Most Popular in:
Long-term Research Links Dairy and High-Sugar Foods to Acne
Posted: March 27, 2013
page 2 of 3
Jennifer Burris, researcher and doctoral candidate within New York University's Department of Nutrition, Food Studies, and Public Health in Steinhardt School of Culture, Education, and Human Development, says, "This change [in attitude] occurred largely because of the two important studies that are repeatedly cited in the literature and popular culture as evidence to refute the association between diet and acne.
"More recently, dermatologists and registered dietitians have revisited the diet-acne relationship and become increasingly interested in the role of medical nutritional therapy in acne treatment."
Eating high GI foods - foods that are absorbed into the bloodstream quickly - is thought to have a direct effect on the severity of acne because of the hormonal fluctuations that are triggered. High GI foods cause a spike in hormone levels including insulin which is thought to instigate sebum production. A 2007 Australian study showed that young males who were put on a strict low GI diet noticed a significant improvement in the severity of their acne.
Milk is thought to affect acne because of the hormones it contains. A 2007 study carried out by Harvard School of Public Health found that there was a clear link between those who drank milk regularly and suffered with acne. Interestingly, those who drank skimmed milk suffered with the worst breakouts, with a 44% increase in the likelihood of developing blemishes. It is thought that processing the milk increases the levels of hormones in the drink.
Choosing low GI foods
- Only carbohydrates have a GI rating.
- Because low GI foods take longer for the body to break down they help you feel fuller for longer too.

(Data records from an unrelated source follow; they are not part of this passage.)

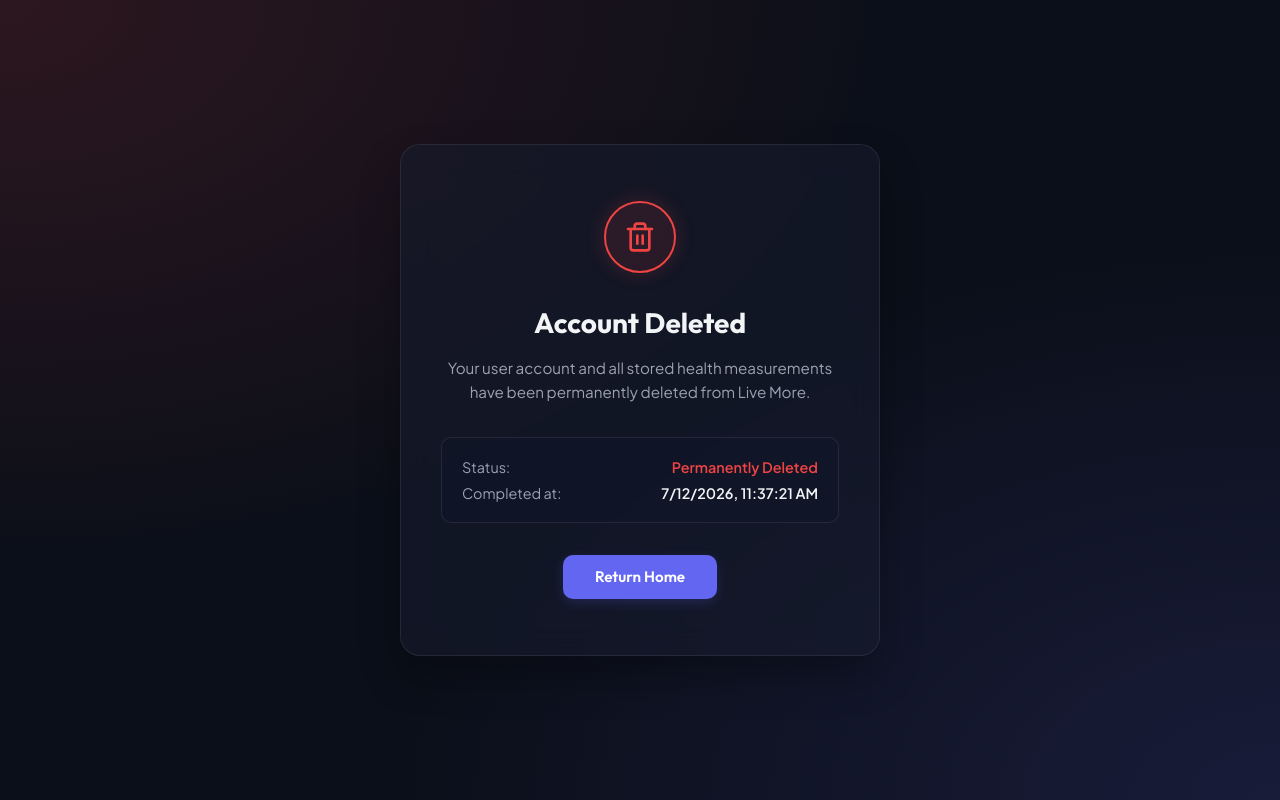
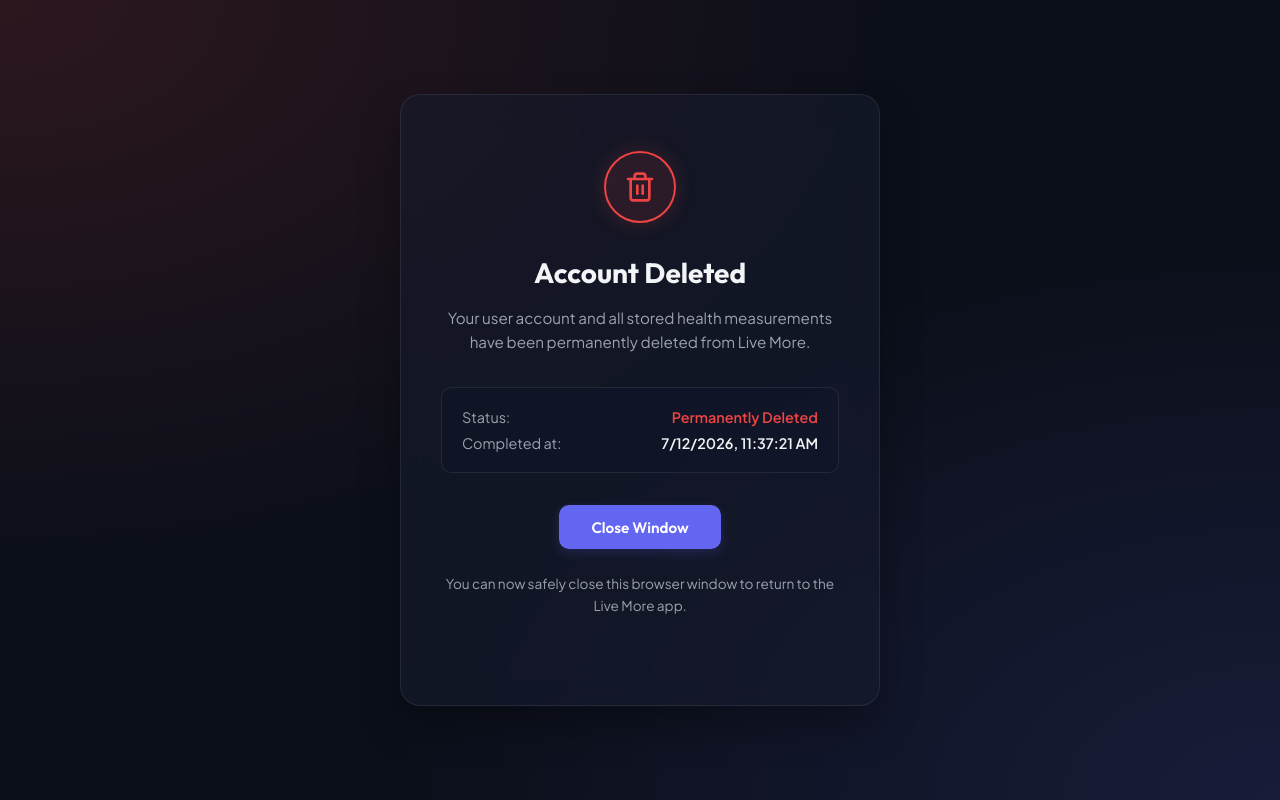
Before and after one commit to shohan1081/Fitness_App_Backend, a Django app: template users/templates/users/deletion_confirmed.html in a window 1280 px wide. Run offline with Django 5.2, Linux system fonts and the light colour scheme; the template is opened without the code that fills it, so the values that code supplies are empty.

Commit message:
feat: Replace return home button with close window logic for in-app browser/webview compatibility

```diff
--- a/users/templates/users/delete_profile_data_confirmed.html
+++ b/users/templates/users/delete_profile_data_confirmed.html
@@ -173,7 +173,8 @@
             </div>
         </div>
 
-        <a href="/" class="btn-home">Return Home</a>
+        <a href="#" onclick="window.close(); return false;" class="btn-home">Close Window</a>
+        <p style="margin-top: 1.5rem; font-size: 0.85rem; color: var(--text-secondary);">You can now safely close this browser window to return to the Live More app.</p>
     </div>
 
     <script>
--- a/users/templates/users/delete_profile_data_submitted.html
+++ b/users/templates/users/delete_profile_data_submitted.html
@@ -183,7 +183,8 @@
             </div>
         </div>
 
-        <a href="/" class="btn-home">Return Home</a>
+        <a href="#" onclick="window.close(); return false;" class="btn-home">Close Window</a>
+        <p style="margin-top: 1.5rem; font-size: 0.85rem; color: var(--text-secondary);">You can now safely close this browser window to return to the Live More app.</p>
     </div>
 
 </body>
--- a/users/templates/users/deletion_confirmed.html
+++ b/users/templates/users/deletion_confirmed.html
@@ -173,7 +173,8 @@
             </div>
         </div>
 
-        <a href="/" class="btn-home">Return Home</a>
+        <a href="#" onclick="window.close(); return false;" class="btn-home">Close Window</a>
+        <p style="margin-top: 1.5rem; font-size: 0.85rem; color: var(--text-secondary);">You can now safely close this browser window to return to the Live More app.</p>
     </div>
 
     <script>
--- a/users/templates/users/deletion_request_submitted.html
+++ b/users/templates/users/deletion_request_submitted.html
@@ -183,7 +183,8 @@
             </div>
         </div>
 
-        <a href="/" class="btn-home">Return Home</a>
+        <a href="#" onclick="window.close(); return false;" class="btn-home">Close Window</a>
+        <p style="margin-top: 1.5rem; font-size: 0.85rem; color: var(--text-secondary);">You can now safely close this browser window to return to the Live More app.</p>
     </div>
 
 </body>
```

- High GI foods include sugary fizzy drinks, cakes, pastries, chocolate, white bread and potatoes.
- Low GI foods include fruit and vegetables, wholegrain options such as brown pasta, basmati rice, couscous and pulses.
- Not overcooking your pasta and vegetables helps lower the GI.
The authors of the latest overview - published in the Journal of the Academy of Nutrition and Dietetics - say that dermatologists and dietitians should work together to design and conduct quality research to help the millions of acne sufferers.
The Skin Care Ingredient Handbook is so much more than an ingredient dictionary. You will learn about skin care trends, active versus functional ingredients, OTC drugs, INCI names, antioxidants and DNA and understand how to read labels. Did we mention the newest ingredients are listed?
Order Today at Alluredbooks-New Ingredients and More